- Remembering auditory information
- Organization of numbers
- Knowing where sound is coming from
- Following or understanding telephone conversations
- Following long conversations
- Taking notes
- Understanding accents
- Technical information where language is novel or unfamiliar
- Social issues—difficulty "reading" others/pragmatic communication issues
- Consistent delay in responses
Symptoms of APD in Children
If you believe that a child may have APD, there are a few questions to consider:
- Is the child easily distracted?
- Are noisy environments distracting or upsetting?
- Does the child's behavior improve in quieter settings?
- Does the child have trouble following directions, whether simple or complicated?
- Does the child have reading, spelling, or writing difficulties?
- Is the child disorganized or forgetful?
- Are conversations difficult for the child to follow?
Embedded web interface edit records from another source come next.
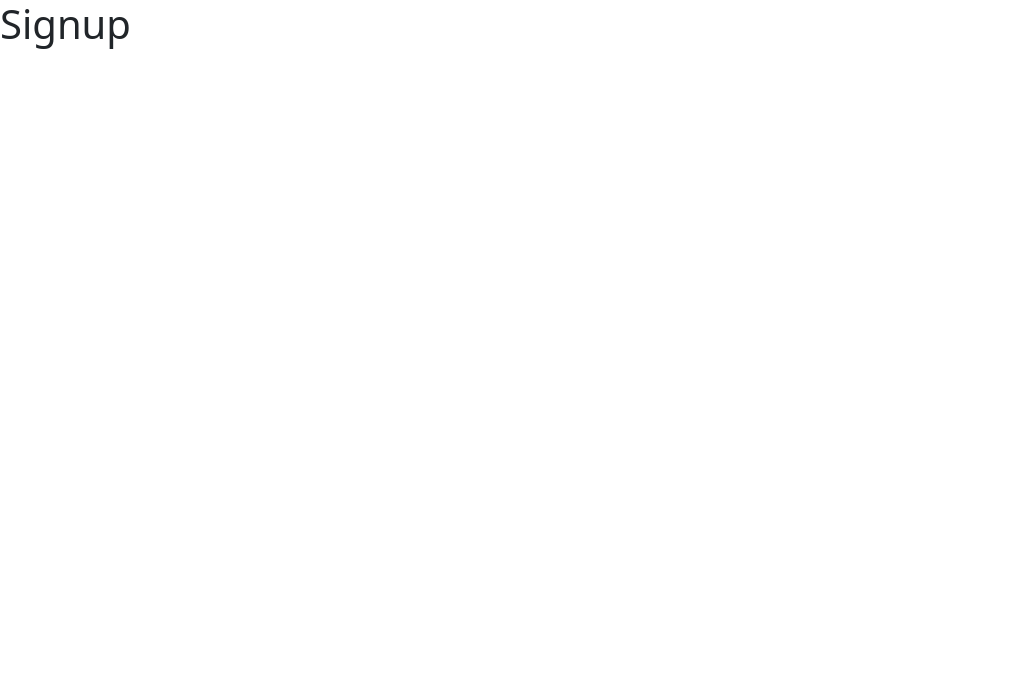
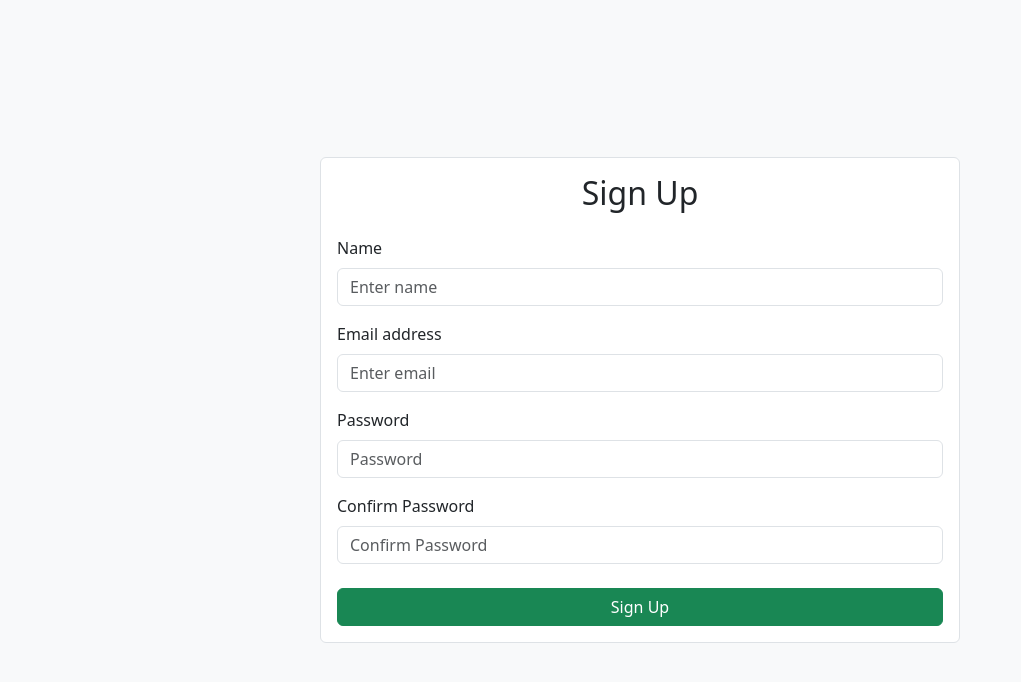
Before and after one commit to Relurk1/data-visualizer, a React (Create React App) app in the folder frontend/: page /Signup in a window 1280 px wide. Shown: the top 682 px of the page, without its empty margins (0-1021 px from the left). Built offline with nearby package versions, Linux system fonts and the light colour scheme.

Commit message:
added login and signup page

```diff
--- a/frontend/src/index.js
+++ b/frontend/src/index.js
@@ -1,6 +1,8 @@
 import React from 'react';
 import ReactDOM from 'react-dom/client';
 import './index.css';
+import Navbar from './components/Navbar';
+import Footer from './components/Footer';
 import App from './App';
 import reportWebVitals from './reportWebVitals';
 import 'bootstrap/dist/css/bootstrap.min.css';
--- a/frontend/src/pages/Login.js
+++ b/frontend/src/pages/Login.js
@@ -1,10 +1,52 @@
-import React from 'react';
+import React, { useState } from 'react';
+import { Form, Button } from 'react-bootstrap';
 
 function Login() {
-    return (
-        <h1>Login</h1>
-    )
+  const [email, setEmail] = useState('');
+  const [password, setPassword] = useState('');
 
+  const handleSubmit = (e) => {
+    e.preventDefault();
+    // Add your login logic here
+    console.log('Logging in with:', { email, password });
+  };
+
+  return (
+    <div className="d-flex justify-content-center align-items-center vh-100 bg-light">
+      <div className="w-50 p-3 border bg-white rounded">
+        <h2 className="text-center mb-4">Login</h2>
+        <Form onSubmit={handleSubmit}>
+          <Form.Group controlId="formBasicEmail">
+            <Form.Label>Email address</Form.Label>
+            <Form.Control
+              type="email"
+              placeholder="Enter email"
+              value={email}
+              onChange={(e) => setEmail(e.target.value)}
+              required
+            />
+          </Form.Group>
+
+          <Form.Group controlId="formBasicPassword" className="mt-3">
+            <Form.Label>Password</Form.Label>
+            <Form.Control
+              type="password"
+              placeholder="Password"
+              value={password}
+              onChange={(e) => setPassword(e.target.value)}
+              required
+            />
+          </Form.Group>
+          <div className='text-center'>
+            <Button variant="primary" type="submit" className="mt-4 w-100">
+                Login
+            </Button>
+            <a href='/Signup'>No account? Sign up here!</a>
+          </div>
+        </Form>
+      </div>
+    </div>
+  );
 }
 
 export default Login;
--- a/frontend/src/pages/Signup.js
+++ b/frontend/src/pages/Signup.js
@@ -1,9 +1,78 @@
-import React from 'react';
+import React, { useState } from 'react';
+import { Form, Button } from 'react-bootstrap';
 
 function Signup() {
-    return (
-        <h1>Signup</h1>
-    )
+  const [name, setName] = useState('');
+  const [email, setEmail] = useState('');
+  const [password, setPassword] = useState('');
+  const [confirmPassword, setConfirmPassword] = useState('');
+
+  const handleSubmit = (e) => {
+    e.preventDefault();
+    if (password !== confirmPassword) {
+      alert('Passwords do not match!');
+      return;
+    }
+    // Add your signup logic here
+    console.log('Signing up with:', { name, email, password });
+  };
+
+  return (
+    <div className="d-flex justify-content-center align-items-center vh-100 bg-light">
+      <div className="w-50 p-3 border bg-white rounded">
+        <h2 className="text-center mb-4">Sign Up</h2>
+        <Form onSubmit={handleSubmit}>
+          <Form.Group controlId="formBasicName">
+            <Form.Label>Name</Form.Label>
+            <Form.Control
+              type="text"
+              placeholder="Enter name"
+              value={name}
+              onChange={(e) => setName(e.target.value)}
+              required
+            />
+          </Form.Group>
+
+          <Form.Group controlId="formBasicEmail" className="mt-3">
+            <Form.Label>Email address</Form.Label>
+            <Form.Control
+              type="email"
+              placeholder="Enter email"
+              value={email}
+              onChange={(e) => setEmail(e.target.value)}
+              required
+            />
+          </Form.Group>
+
+          <Form.Group controlId="formBasicPassword" className="mt-3">
+            <Form.Label>Password</Form.Label>
+            <Form.Control
+              type="password"
+              placeholder="Password"
+              value={password}
+              onChange={(e) => setPassword(e.target.value)}
+              required
+            />
+          </Form.Group>
+
+          <Form.Group controlId="formBasicConfirmPassword" className="mt-3">
+            <Form.Label>Confirm Password</Form.Label>
+            <Form.Control
+              type="password"
+              placeholder="Confirm Password"
+              value={confirmPassword}
+              onChange={(e) => setConfirmPassword(e.target.value)}
+              required
+            />
+          </Form.Group>
+
+          <Button variant="success" type="submit" className="mt-4 w-100">
+            Sign Up
+          </Button>
+        </Form>
+      </div>
+    </div>
+  );
 }
 
 export default Signup;
```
If you recognize any of the behaviors listed above to be true in your child, yourself, a loved one, a student, or a client, it is important to request an appointment.
Diagnosis of APD
We are currently equipped to test and treat children cognitively 5 years of age or older.
- A parent or adult interview is conducted as to understand the difficulties that the individual is having.
- A hearing evaluation including middle ear assessment is first required in order to confirm hearing status.
- APD Assessment includes Words in Quiet, Words in Noise, Staggered Spondaic Words, and Phonemic Synthesis. Additional tests are performed based on individual's performance. (A different screening/test battery is performed for children 6.5 and younger)
- Scoring comparing scores with normative data for patient's age.
- Thorough report writing based on the individual's needs. For school children, classroom recommendations and school letters are also provided.